Look through the material below for "file". Copy every line that contains it.

======== LISTED RECORDS ========

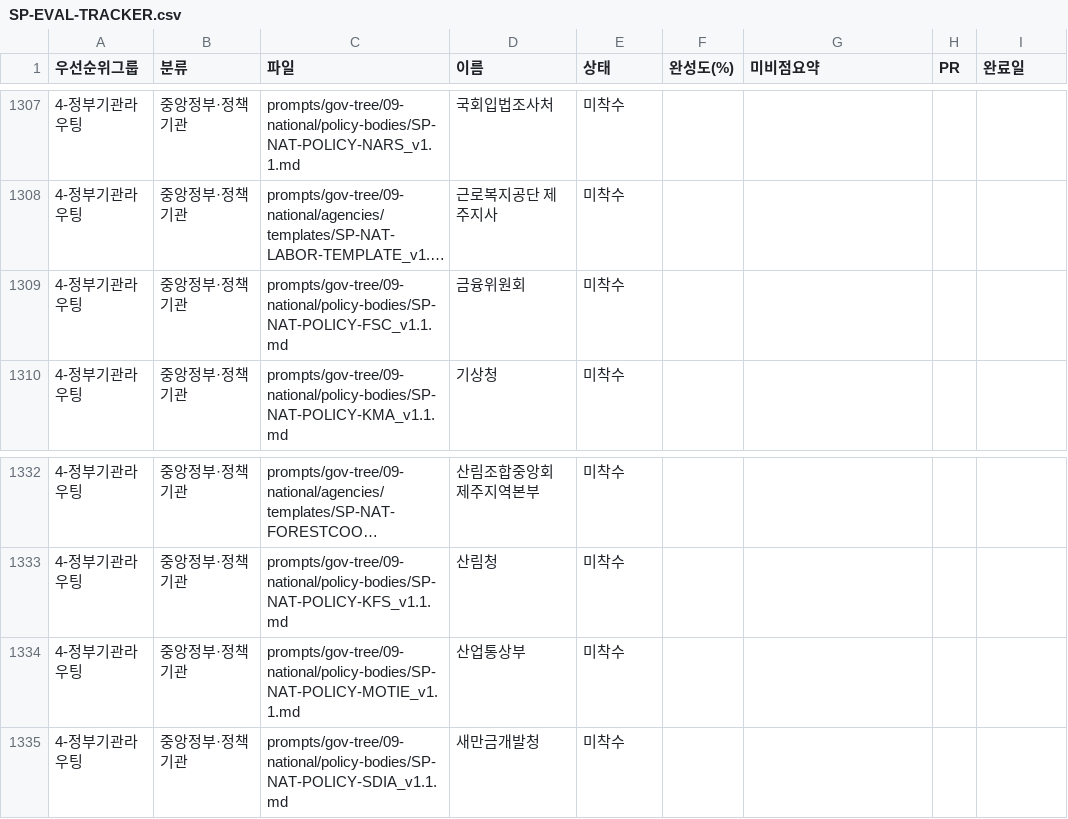
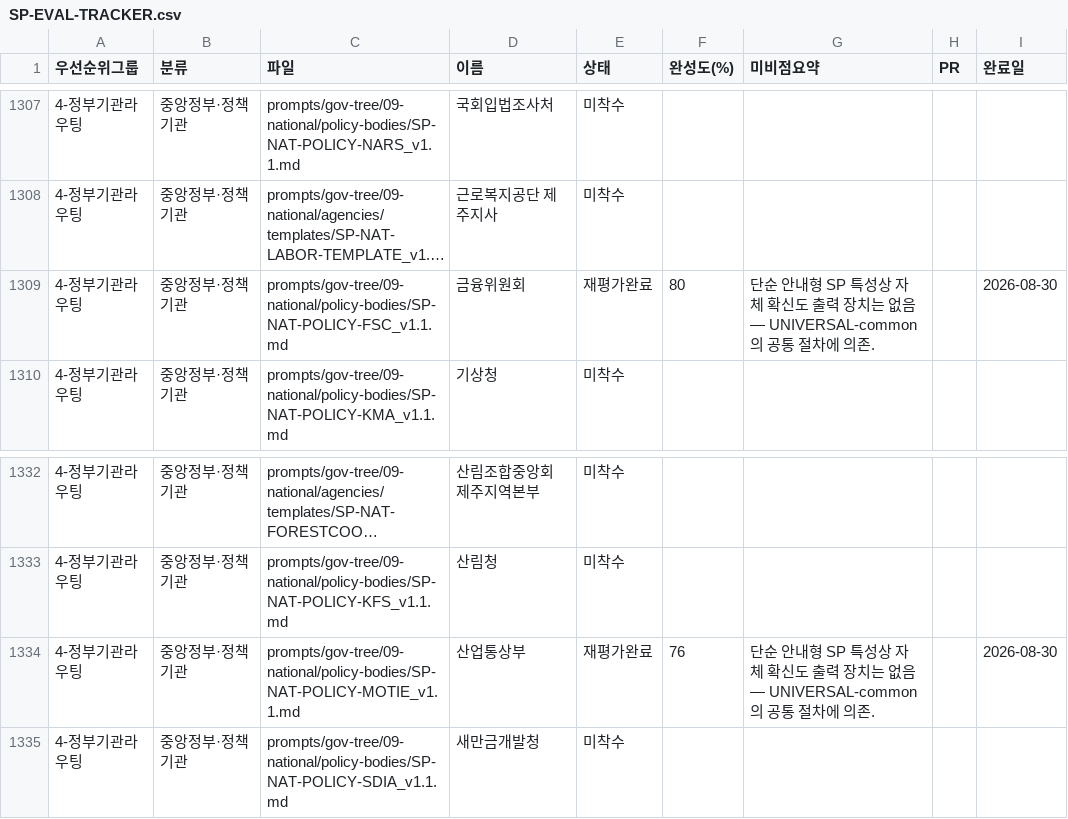
Before and after one commit to Openhash-Gopang/gopang, a CSV file: ops/sp-full-evaluation/SP-EVAL-TRACKER.csv, drawn as a sheet; only a part is shown, gaps mark what is left out; long unchanged cells end in …; the diff covers the shown part only; the diff names each change by its address in the sheet, - before the commit and + after, or states it on an @@ line.

```diff
--- a/ops/sp-full-evaluation/SP-EVAL-TRACKER.csv
+++ b/ops/sp-full-evaluation/SP-EVAL-TRACKER.csv
-E1309 (상태): 미착수
+E1309 (상태): 재평가완료
-F1309 (완성도(%)): (empty)
+F1309 (완성도(%)): 80
-G1309 (미비점요약): (empty)
+G1309 (미비점요약): 단순 안내형 SP 특성상 자체 확신도 출력 장치는 없음 — UNIVERSAL-common의 공통 절차에 의존.
-I1309 (완료일): (empty)
+I1309 (완료일): 2026-08-30
-E1334 (상태): 미착수
+E1334 (상태): 재평가완료
-F1334 (완성도(%)): (empty)
+F1334 (완성도(%)): 76
-G1334 (미비점요약): (empty)
+G1334 (미비점요약): 단순 안내형 SP 특성상 자체 확신도 출력 장치는 없음 — UNIVERSAL-common의 공통 절차에 의존.
-I1334 (완료일): (empty)
+I1334 (완료일): 2026-08-30
```
Also changed, not shown: 32 edited cells elsewhere in this file, 1 other file.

========

** ANSWER BELOW **
Before and after one commit to Openhash-Gopang/gopang, a CSV file: ops/sp-full-evaluation/SP-EVAL-TRACKER.csv, drawn as a sheet; only a part is shown, gaps mark what is left out; long unchanged cells end in …; the diff covers the shown part only; the diff names each change by its address in the sheet, - before the commit and + after, or states it on an @@ line.
Also changed, not shown: 32 edited cells elsewhere in this file, 1 other file.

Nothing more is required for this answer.